# WHAT YOU HAVE TO DO
Go through the records, and copy each line in which the string "status" is present.

(Revision tracking records)
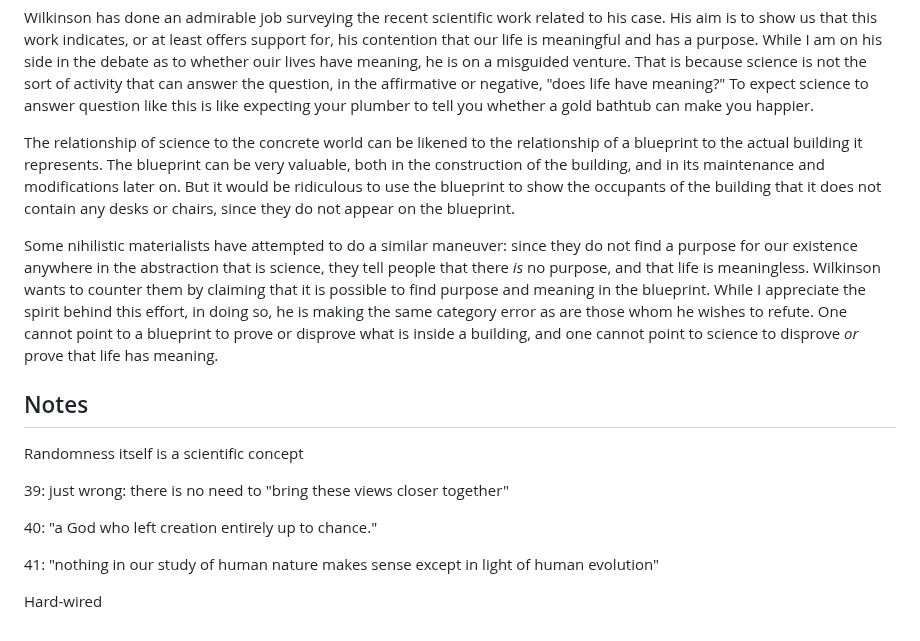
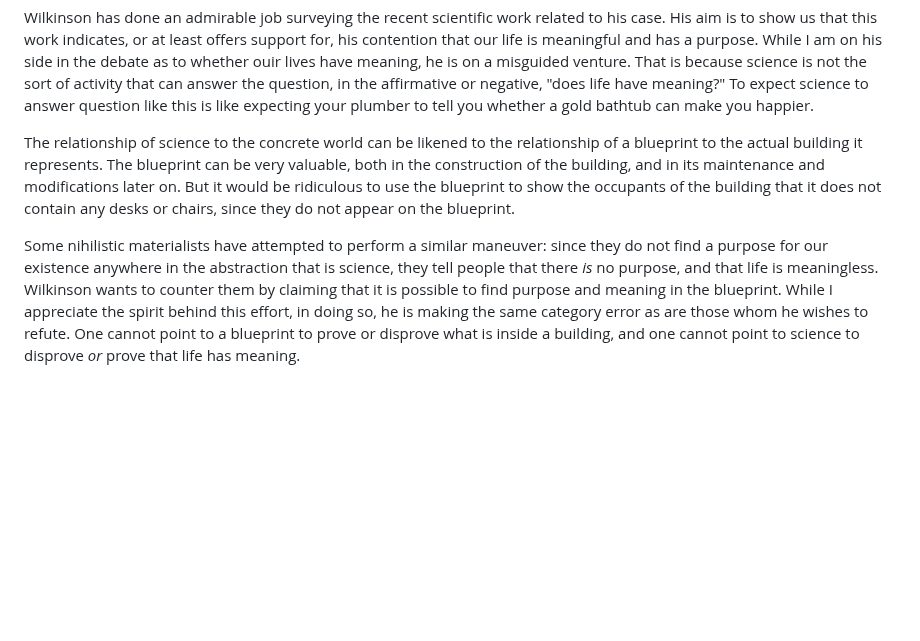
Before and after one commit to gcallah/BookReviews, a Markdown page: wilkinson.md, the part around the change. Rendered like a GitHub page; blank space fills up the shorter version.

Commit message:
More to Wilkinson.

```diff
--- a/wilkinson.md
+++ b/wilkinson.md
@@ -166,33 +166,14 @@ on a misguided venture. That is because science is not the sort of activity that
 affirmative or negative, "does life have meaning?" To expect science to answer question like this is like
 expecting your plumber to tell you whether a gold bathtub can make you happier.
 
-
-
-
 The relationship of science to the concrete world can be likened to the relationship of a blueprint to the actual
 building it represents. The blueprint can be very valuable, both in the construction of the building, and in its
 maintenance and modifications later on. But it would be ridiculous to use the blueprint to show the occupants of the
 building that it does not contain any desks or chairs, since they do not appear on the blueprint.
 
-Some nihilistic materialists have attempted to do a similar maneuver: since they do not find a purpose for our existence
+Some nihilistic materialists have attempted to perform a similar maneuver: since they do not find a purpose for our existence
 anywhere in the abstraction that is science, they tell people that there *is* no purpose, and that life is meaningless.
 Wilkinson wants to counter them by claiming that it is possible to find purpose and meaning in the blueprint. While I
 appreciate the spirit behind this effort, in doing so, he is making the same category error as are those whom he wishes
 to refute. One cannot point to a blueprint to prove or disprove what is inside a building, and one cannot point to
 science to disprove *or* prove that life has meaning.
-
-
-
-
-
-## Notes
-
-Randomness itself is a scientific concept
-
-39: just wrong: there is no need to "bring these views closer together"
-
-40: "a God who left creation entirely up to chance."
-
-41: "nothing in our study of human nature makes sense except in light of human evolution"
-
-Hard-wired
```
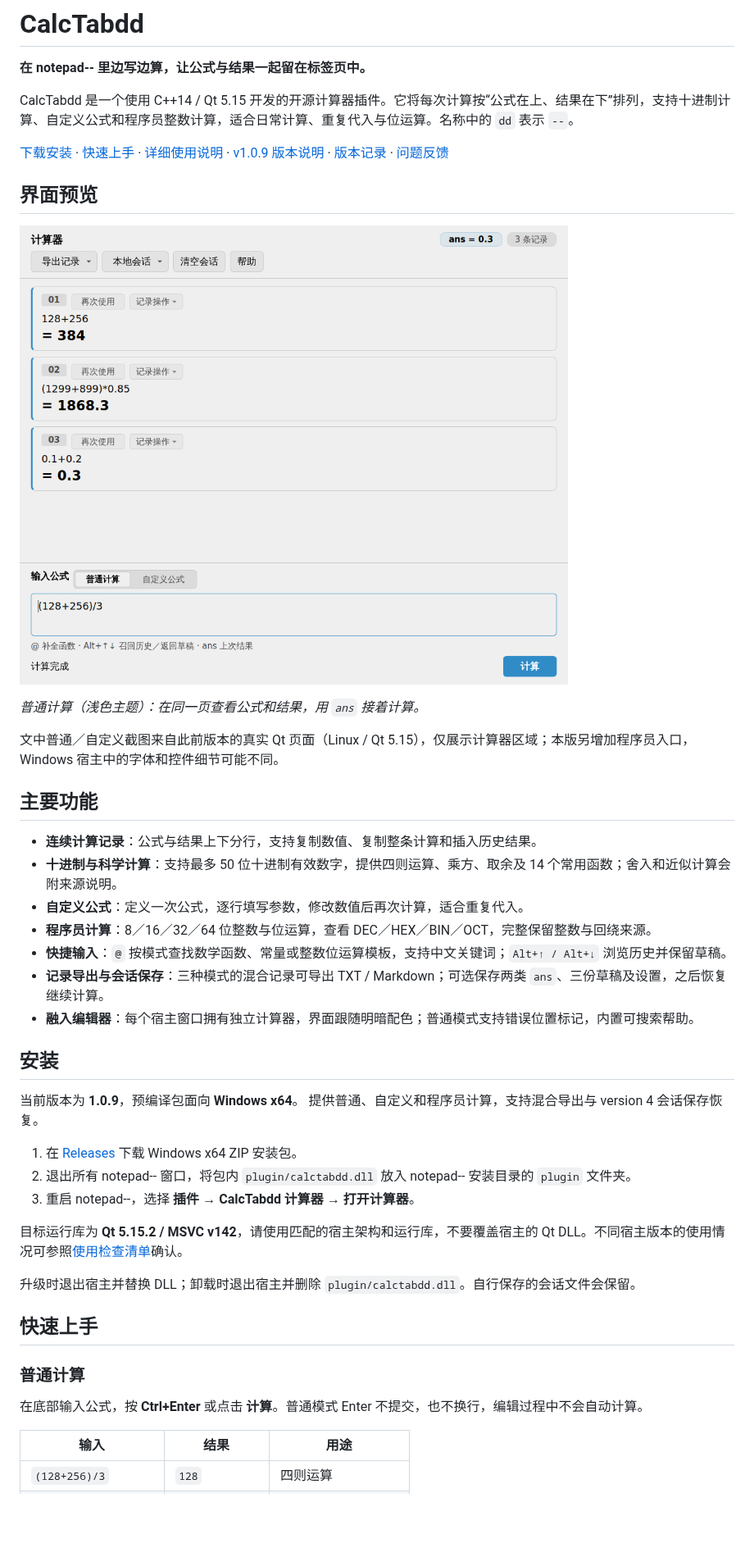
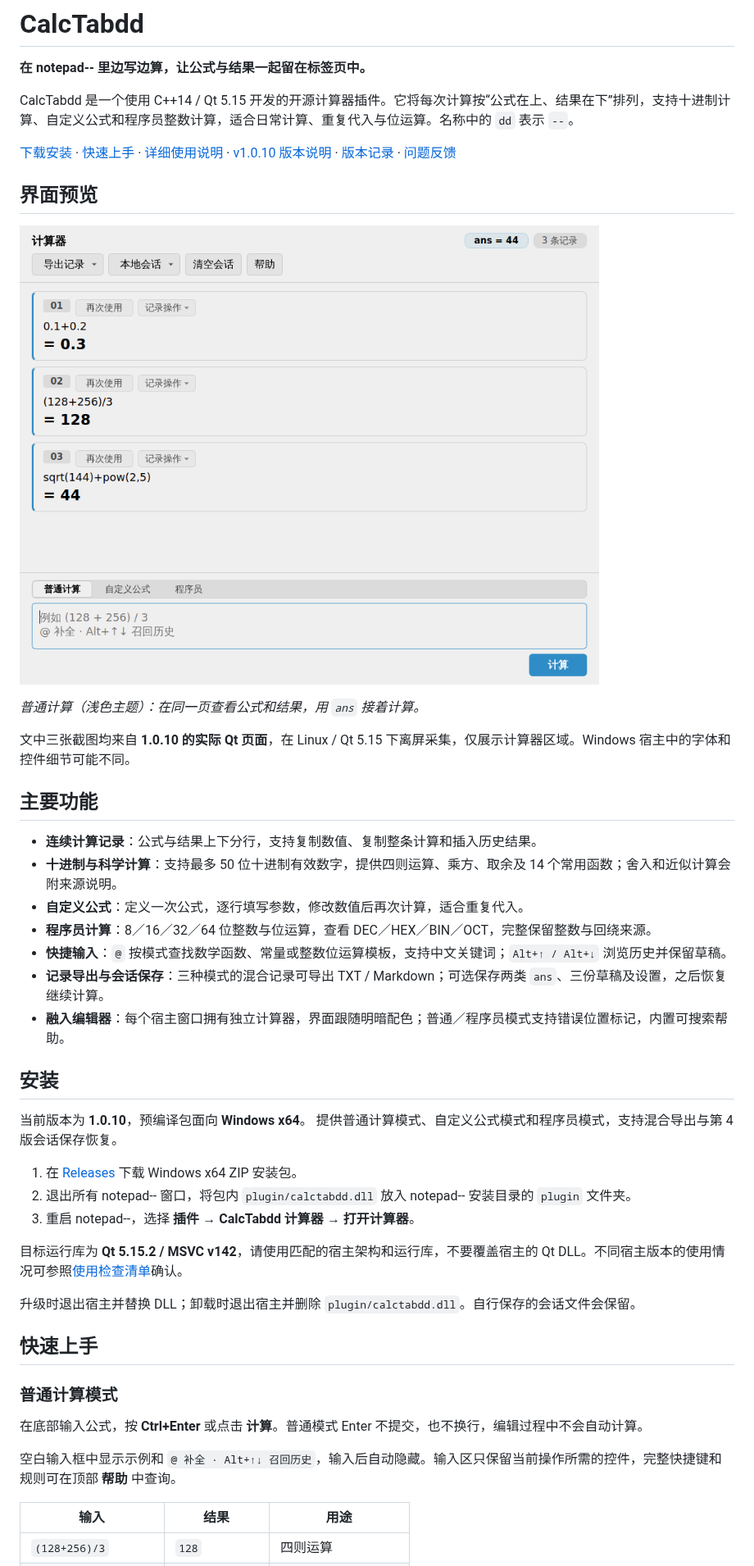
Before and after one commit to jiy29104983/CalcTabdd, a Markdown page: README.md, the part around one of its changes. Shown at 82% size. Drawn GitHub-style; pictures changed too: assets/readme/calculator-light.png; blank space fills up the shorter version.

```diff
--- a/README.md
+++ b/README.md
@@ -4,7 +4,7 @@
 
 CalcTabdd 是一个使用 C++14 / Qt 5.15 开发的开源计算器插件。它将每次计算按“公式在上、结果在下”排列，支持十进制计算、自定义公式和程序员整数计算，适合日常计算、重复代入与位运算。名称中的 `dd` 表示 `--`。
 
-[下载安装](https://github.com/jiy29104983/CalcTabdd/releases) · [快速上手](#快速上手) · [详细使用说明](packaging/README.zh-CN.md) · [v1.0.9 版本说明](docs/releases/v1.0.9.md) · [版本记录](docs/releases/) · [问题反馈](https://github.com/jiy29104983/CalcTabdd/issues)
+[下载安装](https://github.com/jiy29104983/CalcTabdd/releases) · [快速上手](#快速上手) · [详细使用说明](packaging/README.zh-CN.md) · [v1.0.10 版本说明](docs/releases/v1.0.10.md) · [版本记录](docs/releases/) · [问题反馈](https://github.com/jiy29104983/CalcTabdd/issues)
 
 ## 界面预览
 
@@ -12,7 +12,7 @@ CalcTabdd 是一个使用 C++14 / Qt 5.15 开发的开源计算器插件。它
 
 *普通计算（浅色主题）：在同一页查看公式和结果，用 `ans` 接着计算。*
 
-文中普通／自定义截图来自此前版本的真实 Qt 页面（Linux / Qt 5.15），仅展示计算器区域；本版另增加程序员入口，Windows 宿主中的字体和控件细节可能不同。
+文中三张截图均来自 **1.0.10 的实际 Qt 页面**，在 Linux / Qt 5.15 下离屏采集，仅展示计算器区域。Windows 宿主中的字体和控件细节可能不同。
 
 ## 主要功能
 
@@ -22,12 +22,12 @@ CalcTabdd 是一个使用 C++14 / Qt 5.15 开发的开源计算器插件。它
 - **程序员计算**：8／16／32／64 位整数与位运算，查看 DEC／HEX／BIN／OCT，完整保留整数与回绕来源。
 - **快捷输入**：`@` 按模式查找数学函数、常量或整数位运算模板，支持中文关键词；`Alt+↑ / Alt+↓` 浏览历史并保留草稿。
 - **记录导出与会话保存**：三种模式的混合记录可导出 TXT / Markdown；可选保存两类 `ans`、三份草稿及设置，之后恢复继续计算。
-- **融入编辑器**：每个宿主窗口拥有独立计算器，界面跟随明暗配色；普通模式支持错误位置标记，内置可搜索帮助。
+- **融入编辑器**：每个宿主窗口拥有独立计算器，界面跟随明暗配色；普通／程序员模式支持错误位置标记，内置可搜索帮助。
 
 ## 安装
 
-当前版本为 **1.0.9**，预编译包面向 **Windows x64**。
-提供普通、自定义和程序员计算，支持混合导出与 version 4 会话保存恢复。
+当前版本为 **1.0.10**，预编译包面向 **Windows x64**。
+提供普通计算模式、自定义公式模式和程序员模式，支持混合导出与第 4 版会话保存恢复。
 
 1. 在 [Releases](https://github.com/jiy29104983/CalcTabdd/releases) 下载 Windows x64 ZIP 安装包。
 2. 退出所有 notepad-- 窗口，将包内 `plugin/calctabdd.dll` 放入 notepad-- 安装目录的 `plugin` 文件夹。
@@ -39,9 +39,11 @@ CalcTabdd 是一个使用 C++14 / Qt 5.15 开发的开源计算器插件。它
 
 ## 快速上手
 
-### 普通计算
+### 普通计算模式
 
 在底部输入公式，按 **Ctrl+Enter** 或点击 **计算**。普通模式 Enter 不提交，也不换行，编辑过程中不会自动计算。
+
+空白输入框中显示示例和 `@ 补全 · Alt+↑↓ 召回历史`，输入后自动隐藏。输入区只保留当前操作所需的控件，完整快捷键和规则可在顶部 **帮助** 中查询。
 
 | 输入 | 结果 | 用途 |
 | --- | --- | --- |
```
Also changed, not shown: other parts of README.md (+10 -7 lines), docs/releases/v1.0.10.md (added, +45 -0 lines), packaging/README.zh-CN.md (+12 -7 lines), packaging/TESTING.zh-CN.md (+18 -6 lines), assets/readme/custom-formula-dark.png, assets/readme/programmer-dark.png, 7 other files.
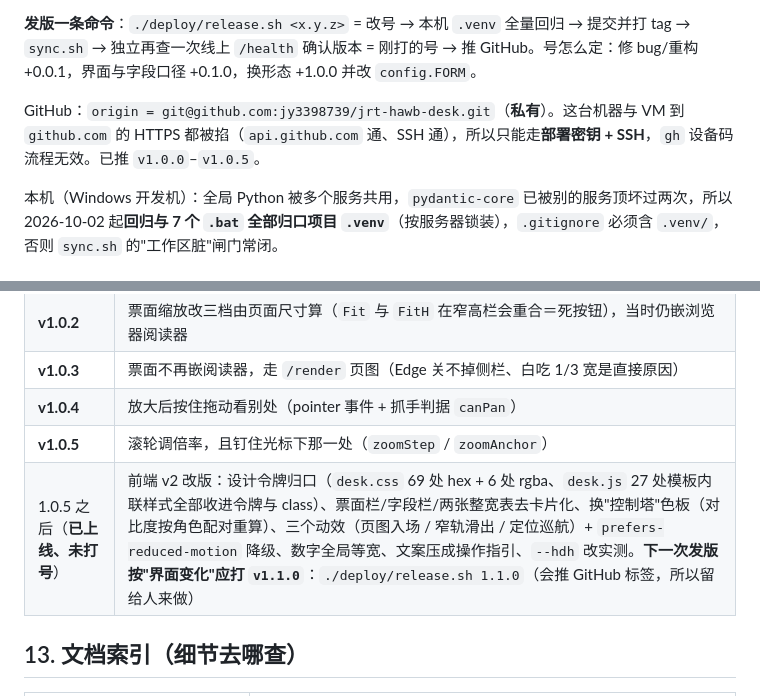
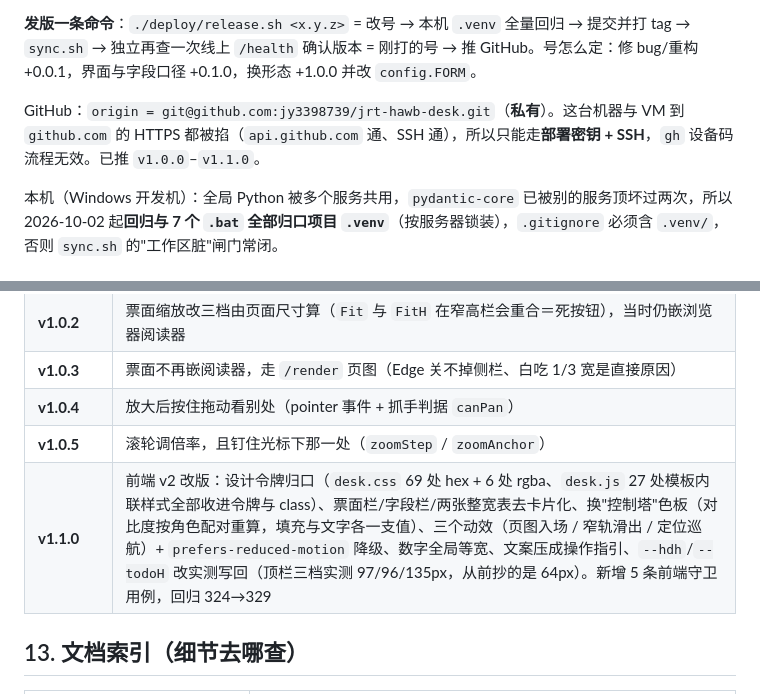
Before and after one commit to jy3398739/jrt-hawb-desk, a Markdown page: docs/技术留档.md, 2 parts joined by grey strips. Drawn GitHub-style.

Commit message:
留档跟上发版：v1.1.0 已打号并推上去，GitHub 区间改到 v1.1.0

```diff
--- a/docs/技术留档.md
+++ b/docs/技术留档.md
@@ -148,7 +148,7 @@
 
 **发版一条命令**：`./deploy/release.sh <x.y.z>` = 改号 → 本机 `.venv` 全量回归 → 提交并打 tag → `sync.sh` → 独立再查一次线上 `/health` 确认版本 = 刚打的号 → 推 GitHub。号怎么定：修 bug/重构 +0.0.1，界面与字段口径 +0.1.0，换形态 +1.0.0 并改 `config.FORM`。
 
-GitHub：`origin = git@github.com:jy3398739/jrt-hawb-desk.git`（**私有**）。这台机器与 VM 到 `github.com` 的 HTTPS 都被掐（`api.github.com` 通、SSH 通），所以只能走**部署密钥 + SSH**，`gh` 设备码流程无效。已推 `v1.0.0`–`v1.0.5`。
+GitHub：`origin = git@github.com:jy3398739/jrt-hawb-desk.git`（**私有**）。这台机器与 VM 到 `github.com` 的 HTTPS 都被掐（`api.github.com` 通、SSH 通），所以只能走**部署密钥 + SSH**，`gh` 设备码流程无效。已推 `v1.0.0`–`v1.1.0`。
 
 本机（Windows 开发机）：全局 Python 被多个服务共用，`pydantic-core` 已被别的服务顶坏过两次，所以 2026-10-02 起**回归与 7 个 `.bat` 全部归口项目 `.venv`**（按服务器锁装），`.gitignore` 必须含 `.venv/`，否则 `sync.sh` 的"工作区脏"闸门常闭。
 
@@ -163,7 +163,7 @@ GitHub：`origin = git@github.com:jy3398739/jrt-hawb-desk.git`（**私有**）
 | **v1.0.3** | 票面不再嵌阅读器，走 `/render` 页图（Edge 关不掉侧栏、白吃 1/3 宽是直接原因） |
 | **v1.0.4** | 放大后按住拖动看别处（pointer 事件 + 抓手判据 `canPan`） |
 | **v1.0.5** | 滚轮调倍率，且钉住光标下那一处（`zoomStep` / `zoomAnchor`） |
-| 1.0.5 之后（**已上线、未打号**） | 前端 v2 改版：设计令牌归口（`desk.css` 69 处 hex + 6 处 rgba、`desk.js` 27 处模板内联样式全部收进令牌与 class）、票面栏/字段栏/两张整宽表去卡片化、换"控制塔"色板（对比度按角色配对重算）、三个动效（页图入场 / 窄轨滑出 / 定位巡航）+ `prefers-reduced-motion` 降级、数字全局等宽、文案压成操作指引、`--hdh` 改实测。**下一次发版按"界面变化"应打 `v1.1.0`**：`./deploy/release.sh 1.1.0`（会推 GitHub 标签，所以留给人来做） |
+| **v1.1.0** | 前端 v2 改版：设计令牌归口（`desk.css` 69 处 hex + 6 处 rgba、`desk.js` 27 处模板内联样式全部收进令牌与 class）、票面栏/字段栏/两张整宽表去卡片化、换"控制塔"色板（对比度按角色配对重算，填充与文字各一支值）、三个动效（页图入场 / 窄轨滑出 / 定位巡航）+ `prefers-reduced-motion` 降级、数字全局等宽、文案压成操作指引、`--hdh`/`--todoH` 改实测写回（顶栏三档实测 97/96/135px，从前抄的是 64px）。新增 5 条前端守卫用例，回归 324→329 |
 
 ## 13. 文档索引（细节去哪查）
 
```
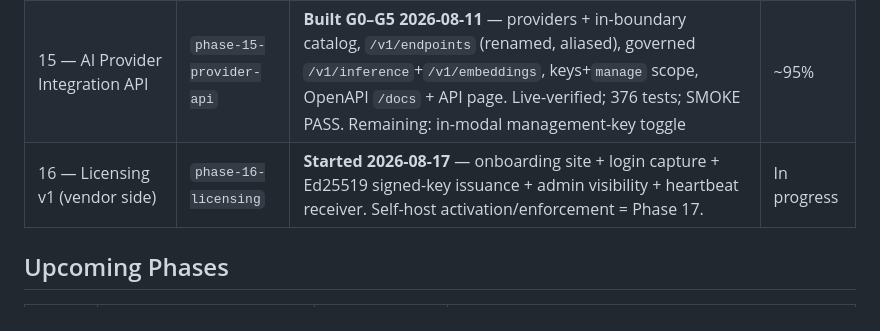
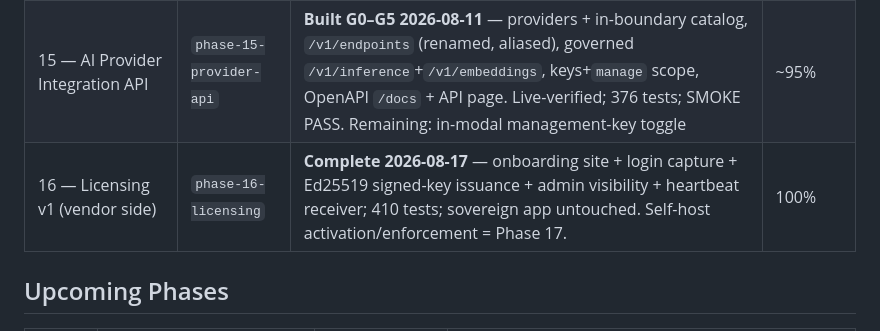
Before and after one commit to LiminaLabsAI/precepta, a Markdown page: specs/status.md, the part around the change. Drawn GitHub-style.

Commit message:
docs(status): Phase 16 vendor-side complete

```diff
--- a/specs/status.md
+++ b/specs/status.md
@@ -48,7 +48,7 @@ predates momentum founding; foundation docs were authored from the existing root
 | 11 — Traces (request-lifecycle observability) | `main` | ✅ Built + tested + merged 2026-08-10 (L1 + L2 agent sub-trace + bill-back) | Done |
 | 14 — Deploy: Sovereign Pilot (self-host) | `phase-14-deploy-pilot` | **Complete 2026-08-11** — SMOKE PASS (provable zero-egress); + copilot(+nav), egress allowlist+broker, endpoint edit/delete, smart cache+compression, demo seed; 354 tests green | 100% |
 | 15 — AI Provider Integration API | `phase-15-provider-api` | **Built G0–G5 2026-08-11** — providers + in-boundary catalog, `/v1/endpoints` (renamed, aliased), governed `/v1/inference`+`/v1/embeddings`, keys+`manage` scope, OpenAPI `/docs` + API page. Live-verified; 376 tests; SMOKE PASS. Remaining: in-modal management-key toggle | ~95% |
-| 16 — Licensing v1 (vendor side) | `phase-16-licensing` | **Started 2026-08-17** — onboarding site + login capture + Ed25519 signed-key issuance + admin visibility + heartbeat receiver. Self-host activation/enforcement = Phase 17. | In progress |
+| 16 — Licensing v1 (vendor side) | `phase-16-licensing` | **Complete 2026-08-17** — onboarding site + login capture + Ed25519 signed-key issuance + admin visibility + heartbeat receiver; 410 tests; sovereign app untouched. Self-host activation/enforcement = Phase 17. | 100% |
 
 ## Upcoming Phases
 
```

# ANSWER BELOW
Before and after one commit to LiminaLabsAI/precepta, a Markdown page: specs/status.md, the part around the change. Drawn GitHub-style.
docs(status): Phase 16 vendor-side complete
--- a/specs/status.md
+++ b/specs/status.md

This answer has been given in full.